Whatever his religious pedigree, his identity and rap sheet are in no doubt. Australian authorities were already well-aware of Hans Monis. Born in Iran, he sought political asylum in Australia in 1996. By the time he lost his life in a chocolate café shootout, he had 40 sexual and indecent assault charges lodged against him, was found to be an accessory in the murder of his ex-wife, and had written several extremely offensive letters to the families of Australian soldiers who died in Afghanistan. The 50-year-old Muslim “cleric” (largely self-declared—his religious credentials have been downplayed by Muslim leaders in Australia) had a large online soapbox to express his sometimes erratic beliefs. Before it was shut down Monday, he had amassed over 14,000 likes on his Facebook page, where he would write about how the police were in a witch hunt against him for his beliefs in black magic and Islam.
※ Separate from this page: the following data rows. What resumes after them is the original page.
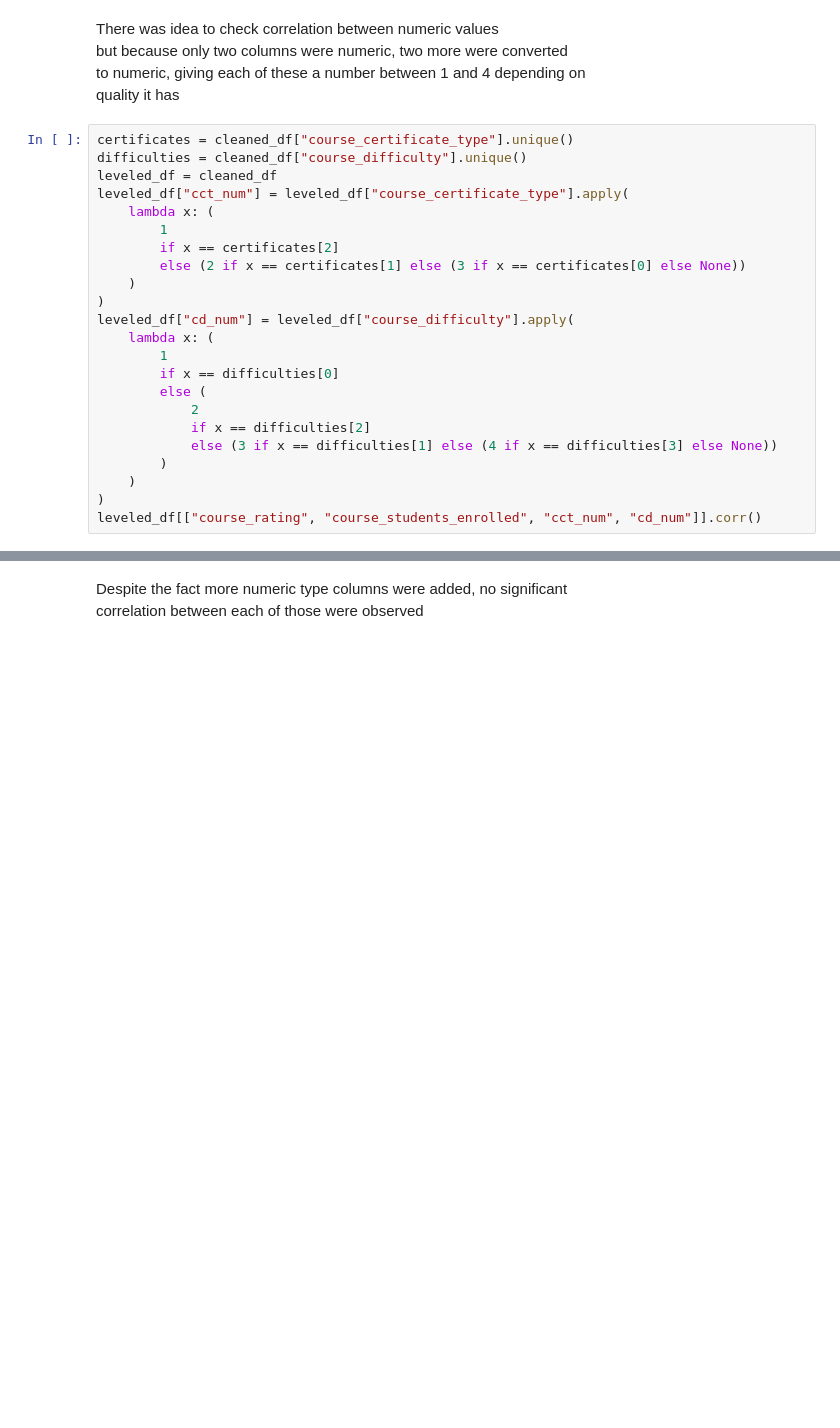
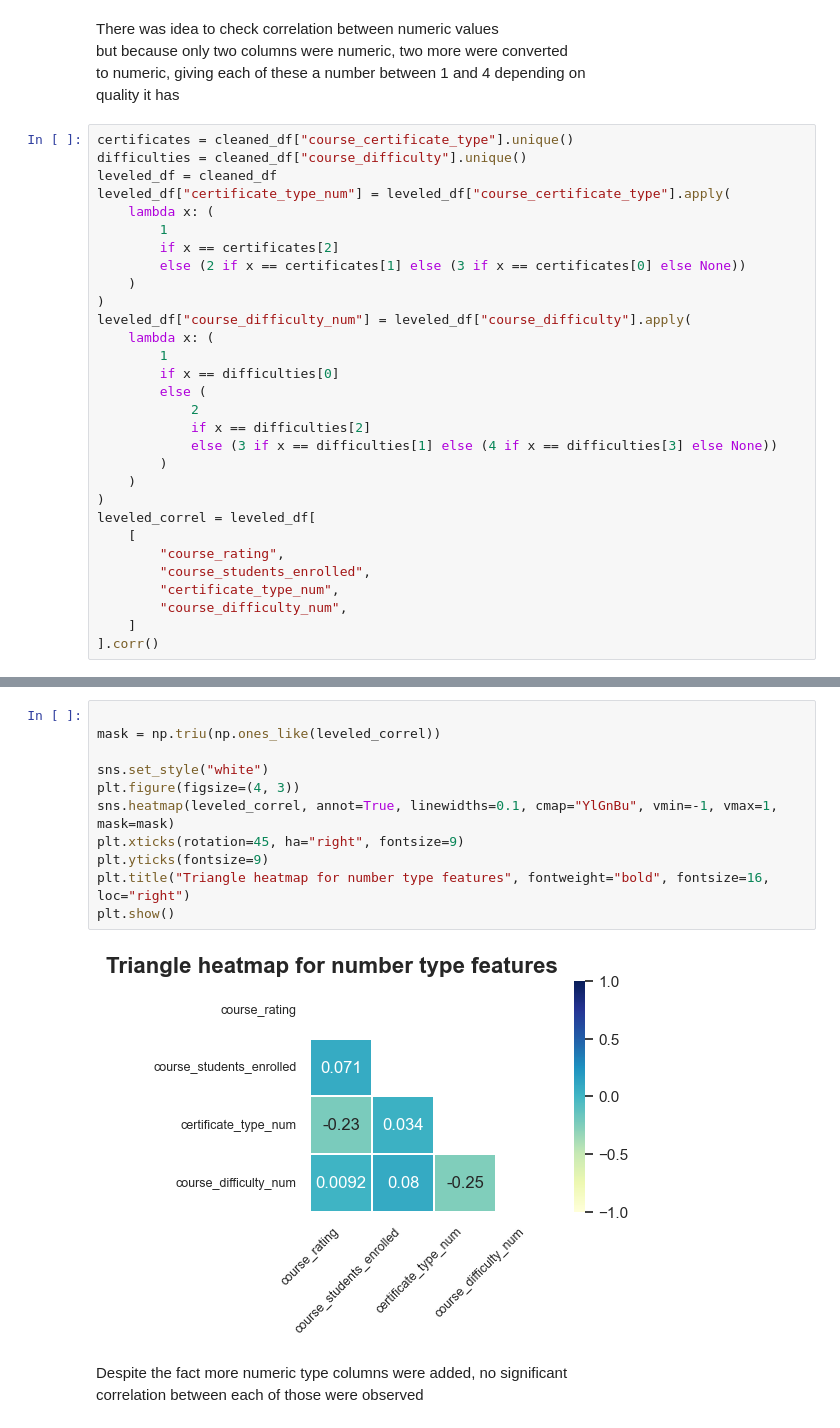
Before and after one commit to ShariYo/Modul1_Sprint3, a Jupyter notebook: project/main.ipynb, the cells around one changed output, grey strips where cells are left out. Saved outputs shown, nothing was run; the diff lists cells and outputs as text; blank space fills up the shorter version.

```diff
--- a/project/main.ipynb
+++ b/project/main.ipynb
@@ -332,14 +334,14 @@ quality it has
 certificates = cleaned_df["course_certificate_type"].unique()
 difficulties = cleaned_df["course_difficulty"].unique()
 leveled_df = cleaned_df
-leveled_df["cct_num"] = leveled_df["course_certificate_type"].apply(
+leveled_df["certificate_type_num"] = leveled_df["course_certificate_type"].apply(
     lambda x: (
         1
         if x == certificates[2]
         else (2 if x == certificates[1] else (3 if x == certificates[0] else None))
     )
 )
-leveled_df["cd_num"] = leveled_df["course_difficulty"].apply(
+leveled_df["course_difficulty_num"] = leveled_df["course_difficulty"].apply(
     lambda x: (
         1
         if x == difficulties[0]
@@ -350,4 +352,11 @@ leveled_df["cd_num"] = leveled_df["course_difficulty"].apply(
         )
     )
 )
-leveled_df[["course_rating", "course_students_enrolled", "cct_num", "cd_num"]].corr()
+leveled_correl = leveled_df[
+    [
+        "course_rating",
+        "course_students_enrolled",
+        "certificate_type_num",
+        "course_difficulty_num",
+    ]
+].corr()
@@ -360,3 +365,16 @@ leveled_df[["course_rating", "course_students_enrolled", "cct_num", "cd_num"]].c
+# %%
+
+mask = np.triu(np.ones_like(leveled_correl))
+
+sns.set_style("white")
+plt.figure(figsize=(4, 3))
+sns.heatmap(leveled_correl, annot=True, linewidths=0.1, cmap="YlGnBu", vmin=-1, vmax=1, mask=mask)
+plt.xticks(rotation=45, ha="right", fontsize=9)
+plt.yticks(fontsize=9)
+plt.title("Triangle heatmap for number type features", fontweight="bold", fontsize=16, loc="right")
+plt.show()
+# %% [output]
+[figure, added]
 # %% [markdown]
 Despite the fact more numeric type columns were added, no significant
 correlation between each of those were observed
```
Also changed, not shown: parts of 12 cells of this notebook.
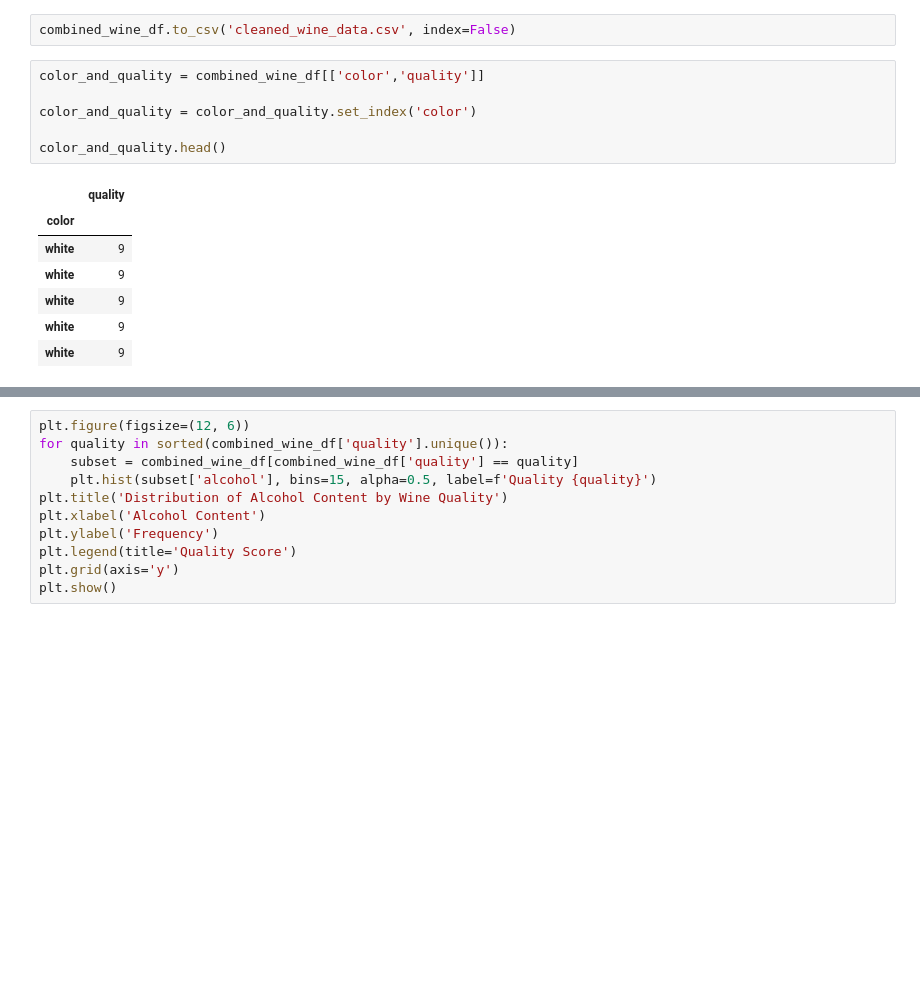
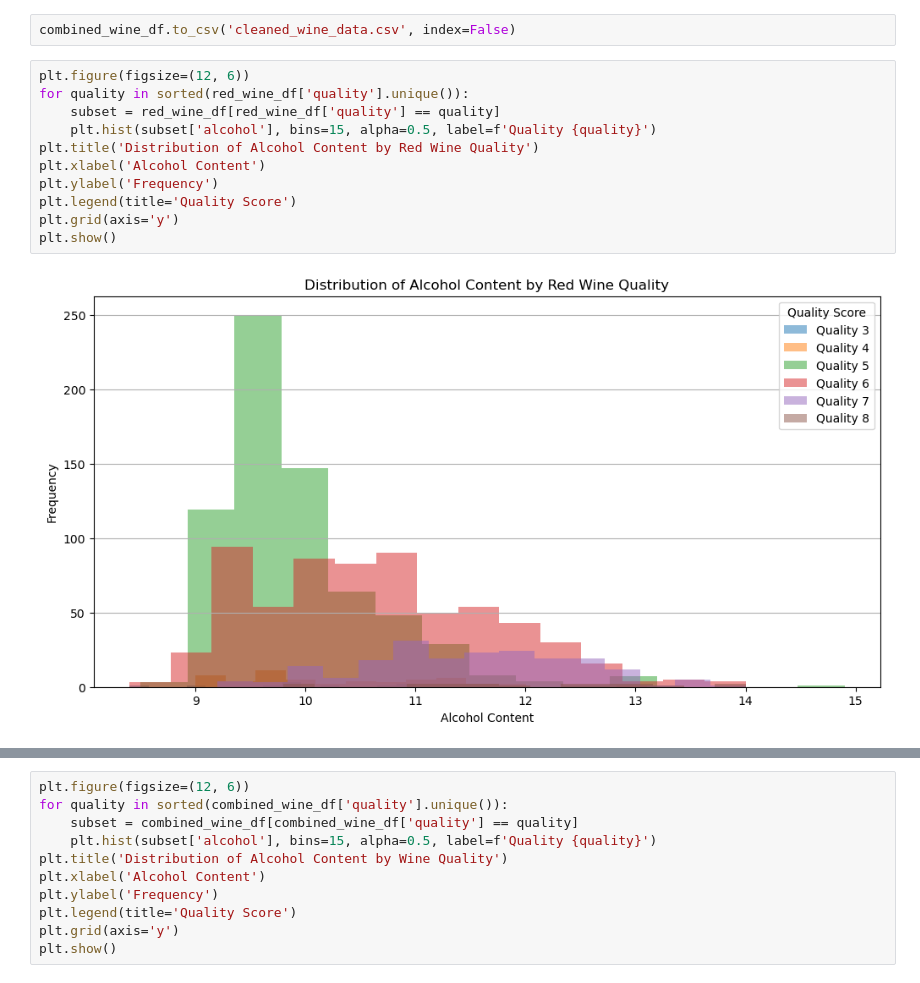
Before and after one commit to AiSuccessNow/Wine-Quality-Analysis, a Jupyter notebook: wine_quality.ipynb, the cells around one changed output, grey strips where cells are left out. Cells and saved outputs as stored; diff of their text form; blank space fills up the shorter version.

```diff
--- a/wine_quality.ipynb
+++ b/wine_quality.ipynb
@@ -203,17 +198,16 @@ print(f'Number of duplicate rows before removal:{duplicates}')
 Number of duplicate rows before removal:1177
 # %%
 combined_wine_df.to_csv('cleaned_wine_data.csv', index=False)
-# %%
-color_and_quality = combined_wine_df[['color','quality']]
-
-color_and_quality = color_and_quality.set_index('color')
-
-color_and_quality.head()
-# %% [output]
-|  | quality |
-| color |  |
-| white | 9 |
-| white | 9 |
-| white | 9 |
-| white | 9 |
-| white | 9 |
+# %%
+plt.figure(figsize=(12, 6))
+for quality in sorted(red_wine_df['quality'].unique()):
+    subset = red_wine_df[red_wine_df['quality'] == quality]
+    plt.hist(subset['alcohol'], bins=15, alpha=0.5, label=f'Quality {quality}')
+plt.title('Distribution of Alcohol Content by Red Wine Quality')
+plt.xlabel('Alcohol Content')
+plt.ylabel('Frequency')
+plt.legend(title='Quality Score')
+plt.grid(axis='y')
+plt.show()
+# %% [output]
+[figure, added]
```
Also changed, not shown: parts of 12 cells of this notebook.
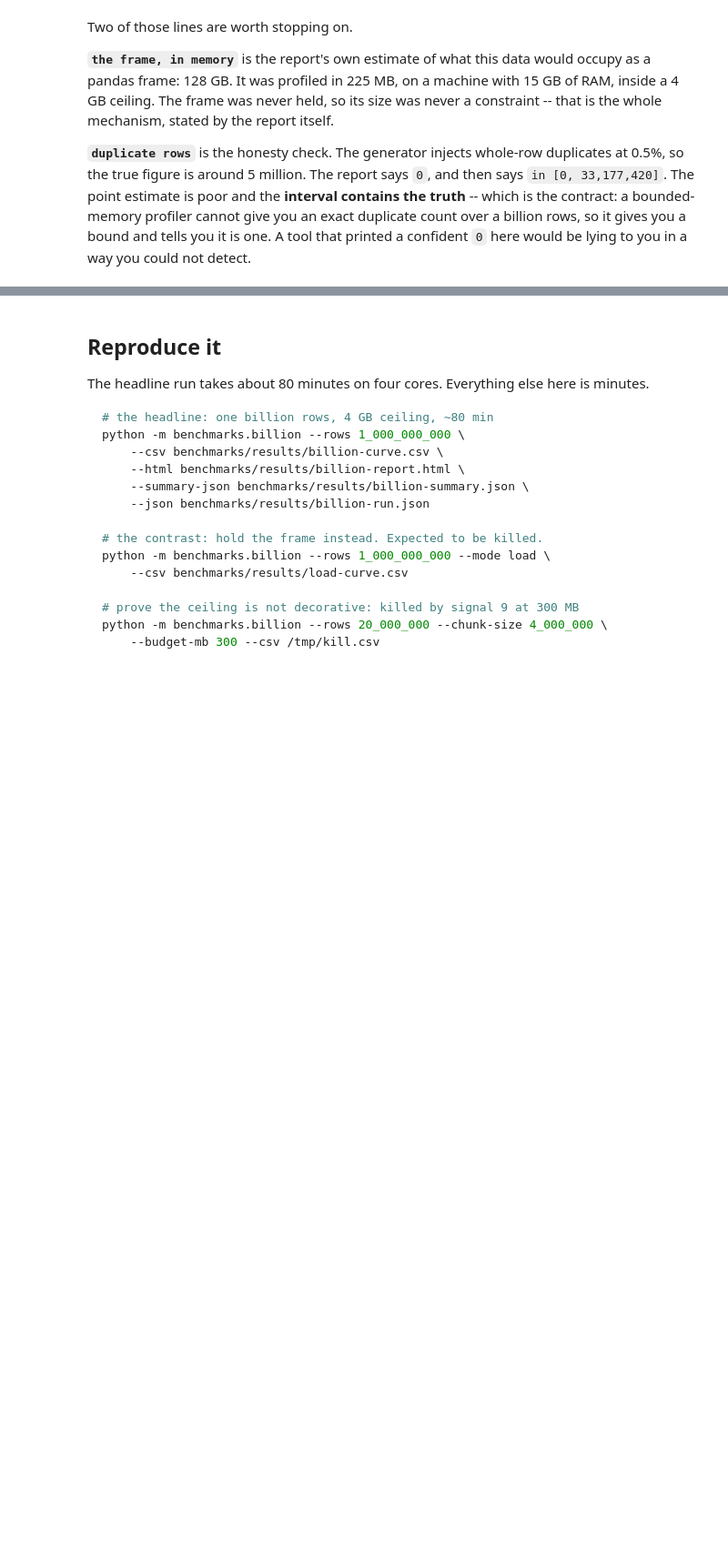
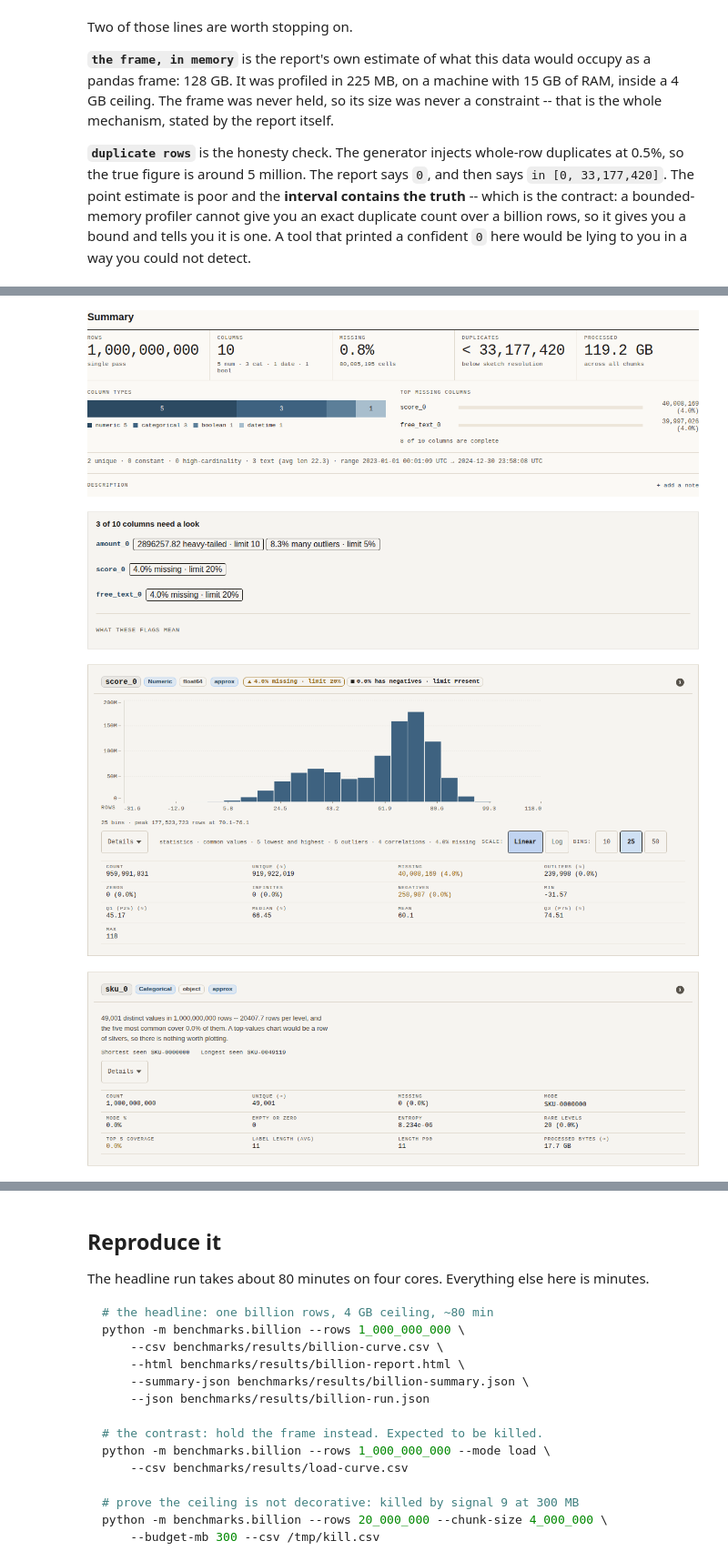
Before and after one commit to alvarodiez20/pysuricata, a Jupyter notebook: examples/billion_rows.ipynb, the cells around one changed output, grey strips where cells are left out. Shown at 91% size. Saved outputs shown, nothing was run; the diff lists cells and outputs as text; code cells hidden in the pictures; blank space fills up the shorter version.

```diff
--- a/examples/billion_rows.ipynb
+++ b/examples/billion_rows.ipynb
@@ -530,0 +501,12 @@ display(
+# %%
+from IPython.display import Image, display
+
+SHOTS = RESULTS / "shots"
+for name in ("billion-summary", "billion-flags",
+             "billion-card-score_0", "billion-card-sku_0"):
+    display(Image(filename=str(SHOTS / f"{name}.png")))
+# %% [output]
+[figure, added]
+[figure, added]
+[figure, added]
+[figure, added]
```
Also changed, not shown: parts of 4 cells of this notebook, 13 other files.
He wrote a letter to Prime Minister Tony Abbott of Australia in November 2013, challenging him to a debate on the Afghan war. He argued Australia’s policy in Afghanistan had played “a significant role in jeopardising security and peace in the world especially in Australia,” according to The Sydney Morning Herald.

Most recently, Monis wrote on Dec. 14 on his personal website:

“Islam is the religion of peace, that’s why Muslims fight against the oppression and terrorism of USA and its allies including UK and Australia. If we stay silent towards the criminals we can not have a peaceful society. The more you fight with crime, the more peaceful you are. Islam wants peace on the Earth, that’s why Muslims want to stop terrorism of America and its allies. When you speak out against crime you have taken one step towards peace.”

He praised ISIS on his Facebook page, according to The Sydney Morning Herald, but prevalent members of the ISIS online forums mostly kept a distance from him Monday.